● Task
Without omitting anything, return the records precisely as given.

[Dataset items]
= Beginning of Section =
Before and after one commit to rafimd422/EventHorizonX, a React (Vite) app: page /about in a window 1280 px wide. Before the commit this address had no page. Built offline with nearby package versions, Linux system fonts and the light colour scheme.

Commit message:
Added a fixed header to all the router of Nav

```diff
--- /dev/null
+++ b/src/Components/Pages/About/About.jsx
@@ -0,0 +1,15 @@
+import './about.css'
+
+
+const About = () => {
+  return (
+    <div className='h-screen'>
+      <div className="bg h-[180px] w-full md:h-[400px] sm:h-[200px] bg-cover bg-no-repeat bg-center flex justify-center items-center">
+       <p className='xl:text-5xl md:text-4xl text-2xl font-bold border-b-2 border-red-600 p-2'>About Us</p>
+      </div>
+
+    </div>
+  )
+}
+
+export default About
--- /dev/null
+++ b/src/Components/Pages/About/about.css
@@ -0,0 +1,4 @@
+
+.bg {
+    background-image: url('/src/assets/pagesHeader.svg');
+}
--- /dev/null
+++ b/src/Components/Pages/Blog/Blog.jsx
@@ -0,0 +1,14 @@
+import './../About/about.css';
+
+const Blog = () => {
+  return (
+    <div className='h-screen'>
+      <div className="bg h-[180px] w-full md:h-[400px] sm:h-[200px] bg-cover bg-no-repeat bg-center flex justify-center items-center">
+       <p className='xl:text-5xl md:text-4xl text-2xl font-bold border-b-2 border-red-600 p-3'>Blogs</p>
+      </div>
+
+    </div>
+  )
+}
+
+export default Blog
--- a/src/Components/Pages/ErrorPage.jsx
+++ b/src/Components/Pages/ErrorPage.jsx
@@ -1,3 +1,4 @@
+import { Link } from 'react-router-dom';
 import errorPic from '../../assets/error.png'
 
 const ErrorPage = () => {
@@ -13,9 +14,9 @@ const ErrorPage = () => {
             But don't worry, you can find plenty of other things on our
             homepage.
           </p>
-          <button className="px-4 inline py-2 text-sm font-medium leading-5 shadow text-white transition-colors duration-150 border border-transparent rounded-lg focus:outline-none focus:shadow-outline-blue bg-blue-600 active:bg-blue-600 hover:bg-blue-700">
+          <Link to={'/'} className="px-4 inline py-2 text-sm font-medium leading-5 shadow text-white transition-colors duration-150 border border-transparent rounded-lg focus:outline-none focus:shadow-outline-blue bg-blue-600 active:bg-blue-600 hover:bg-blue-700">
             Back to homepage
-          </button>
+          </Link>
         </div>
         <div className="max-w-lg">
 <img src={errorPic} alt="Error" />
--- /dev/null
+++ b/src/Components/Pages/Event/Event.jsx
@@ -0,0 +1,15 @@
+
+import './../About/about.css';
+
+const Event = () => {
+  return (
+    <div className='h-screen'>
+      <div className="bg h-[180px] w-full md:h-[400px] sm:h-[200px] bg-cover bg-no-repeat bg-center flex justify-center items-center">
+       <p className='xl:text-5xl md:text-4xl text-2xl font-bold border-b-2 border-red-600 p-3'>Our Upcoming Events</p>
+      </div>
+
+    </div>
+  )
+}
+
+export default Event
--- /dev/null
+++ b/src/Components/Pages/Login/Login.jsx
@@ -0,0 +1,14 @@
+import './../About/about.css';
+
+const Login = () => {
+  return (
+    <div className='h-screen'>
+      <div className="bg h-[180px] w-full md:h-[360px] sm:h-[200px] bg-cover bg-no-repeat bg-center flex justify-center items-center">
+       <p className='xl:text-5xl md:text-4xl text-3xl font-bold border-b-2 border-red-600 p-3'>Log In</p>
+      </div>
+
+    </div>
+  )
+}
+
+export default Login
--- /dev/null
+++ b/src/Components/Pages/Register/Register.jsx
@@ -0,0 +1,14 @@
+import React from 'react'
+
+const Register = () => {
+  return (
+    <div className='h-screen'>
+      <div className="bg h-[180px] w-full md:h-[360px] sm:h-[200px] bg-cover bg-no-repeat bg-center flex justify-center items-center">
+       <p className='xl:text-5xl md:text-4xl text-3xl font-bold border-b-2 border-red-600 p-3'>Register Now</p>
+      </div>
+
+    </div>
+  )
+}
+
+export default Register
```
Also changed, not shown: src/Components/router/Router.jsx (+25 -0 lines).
= End of Section =
● Your solution
Before and after one commit to rafimd422/EventHorizonX, a React (Vite) app: page /about in a window 1280 px wide. Before the commit this address had no page. Built offline with nearby package versions, Linux system fonts and the light colour scheme.

Commit message:
Added a fixed header to all the router of Nav

```diff
--- /dev/null
+++ b/src/Components/Pages/About/About.jsx
@@ -0,0 +1,15 @@
+import './about.css'
+
+
+const About = () => {
+  return (
+    <div className='h-screen'>
+      <div className="bg h-[180px] w-full md:h-[400px] sm:h-[200px] bg-cover bg-no-repeat bg-center flex justify-center items-center">
+       <p className='xl:text-5xl md:text-4xl text-2xl font-bold border-b-2 border-red-600 p-2'>About Us</p>
+      </div>
+
+    </div>
+  )
+}
+
+export default About
--- /dev/null
+++ b/src/Components/Pages/About/about.css
@@ -0,0 +1,4 @@
+
+.bg {
+    background-image: url('/src/assets/pagesHeader.svg');
+}
--- /dev/null
+++ b/src/Components/Pages/Blog/Blog.jsx
@@ -0,0 +1,14 @@
+import './../About/about.css';
+
+const Blog = () => {
+  return (
+    <div className='h-screen'>
+      <div className="bg h-[180px] w-full md:h-[400px] sm:h-[200px] bg-cover bg-no-repeat bg-center flex justify-center items-center">
+       <p className='xl:text-5xl md:text-4xl text-2xl font-bold border-b-2 border-red-600 p-3'>Blogs</p>
+      </div>
+
+    </div>
+  )
+}
+
+export default Blog
--- a/src/Components/Pages/ErrorPage.jsx
+++ b/src/Components/Pages/ErrorPage.jsx
@@ -1,3 +1,4 @@
+import { Link } from 'react-router-dom';
 import errorPic from '../../assets/error.png'
 
 const ErrorPage = () => {
@@ -13,9 +14,9 @@ const ErrorPage = () => {
             But don't worry, you can find plenty of other things on our
             homepage.
           </p>
-          <button className="px-4 inline py-2 text-sm font-medium leading-5 shadow text-white transition-colors duration-150 border border-transparent rounded-lg focus:outline-none focus:shadow-outline-blue bg-blue-600 active:bg-blue-600 hover:bg-blue-700">
+          <Link to={'/'} className="px-4 inline py-2 text-sm font-medium leading-5 shadow text-white transition-colors duration-150 border border-transparent rounded-lg focus:outline-none focus:shadow-outline-blue bg-blue-600 active:bg-blue-600 hover:bg-blue-700">
             Back to homepage
-          </button>
+          </Link>
         </div>
         <div className="max-w-lg">
 <img src={errorPic} alt="Error" />
--- /dev/null
+++ b/src/Components/Pages/Event/Event.jsx
@@ -0,0 +1,15 @@
+
+import './../About/about.css';
+
+const Event = () => {
+  return (
+    <div className='h-screen'>
+      <div className="bg h-[180px] w-full md:h-[400px] sm:h-[200px] bg-cover bg-no-repeat bg-center flex justify-center items-center">
+       <p className='xl:text-5xl md:text-4xl text-2xl font-bold border-b-2 border-red-600 p-3'>Our Upcoming Events</p>
+      </div>
+
+    </div>
+  )
+}
+
+export default Event
--- /dev/null
+++ b/src/Components/Pages/Login/Login.jsx
@@ -0,0 +1,14 @@
+import './../About/about.css';
+
+const Login = () => {
+  return (
+    <div className='h-screen'>
+      <div className="bg h-[180px] w-full md:h-[360px] sm:h-[200px] bg-cover bg-no-repeat bg-center flex justify-center items-center">
+       <p className='xl:text-5xl md:text-4xl text-3xl font-bold border-b-2 border-red-600 p-3'>Log In</p>
+      </div>
+
+    </div>
+  )
+}
+
+export default Login
--- /dev/null
+++ b/src/Components/Pages/Register/Register.jsx
@@ -0,0 +1,14 @@
+import React from 'react'
+
+const Register = () => {
+  return (
+    <div className='h-screen'>
+      <div className="bg h-[180px] w-full md:h-[360px] sm:h-[200px] bg-cover bg-no-repeat bg-center flex justify-center items-center">
+       <p className='xl:text-5xl md:text-4xl text-3xl font-bold border-b-2 border-red-600 p-3'>Register Now</p>
+      </div>
+
+    </div>
+  )
+}
+
+export default Register
```
Also changed, not shown: src/Components/router/Router.jsx (+25 -0 lines).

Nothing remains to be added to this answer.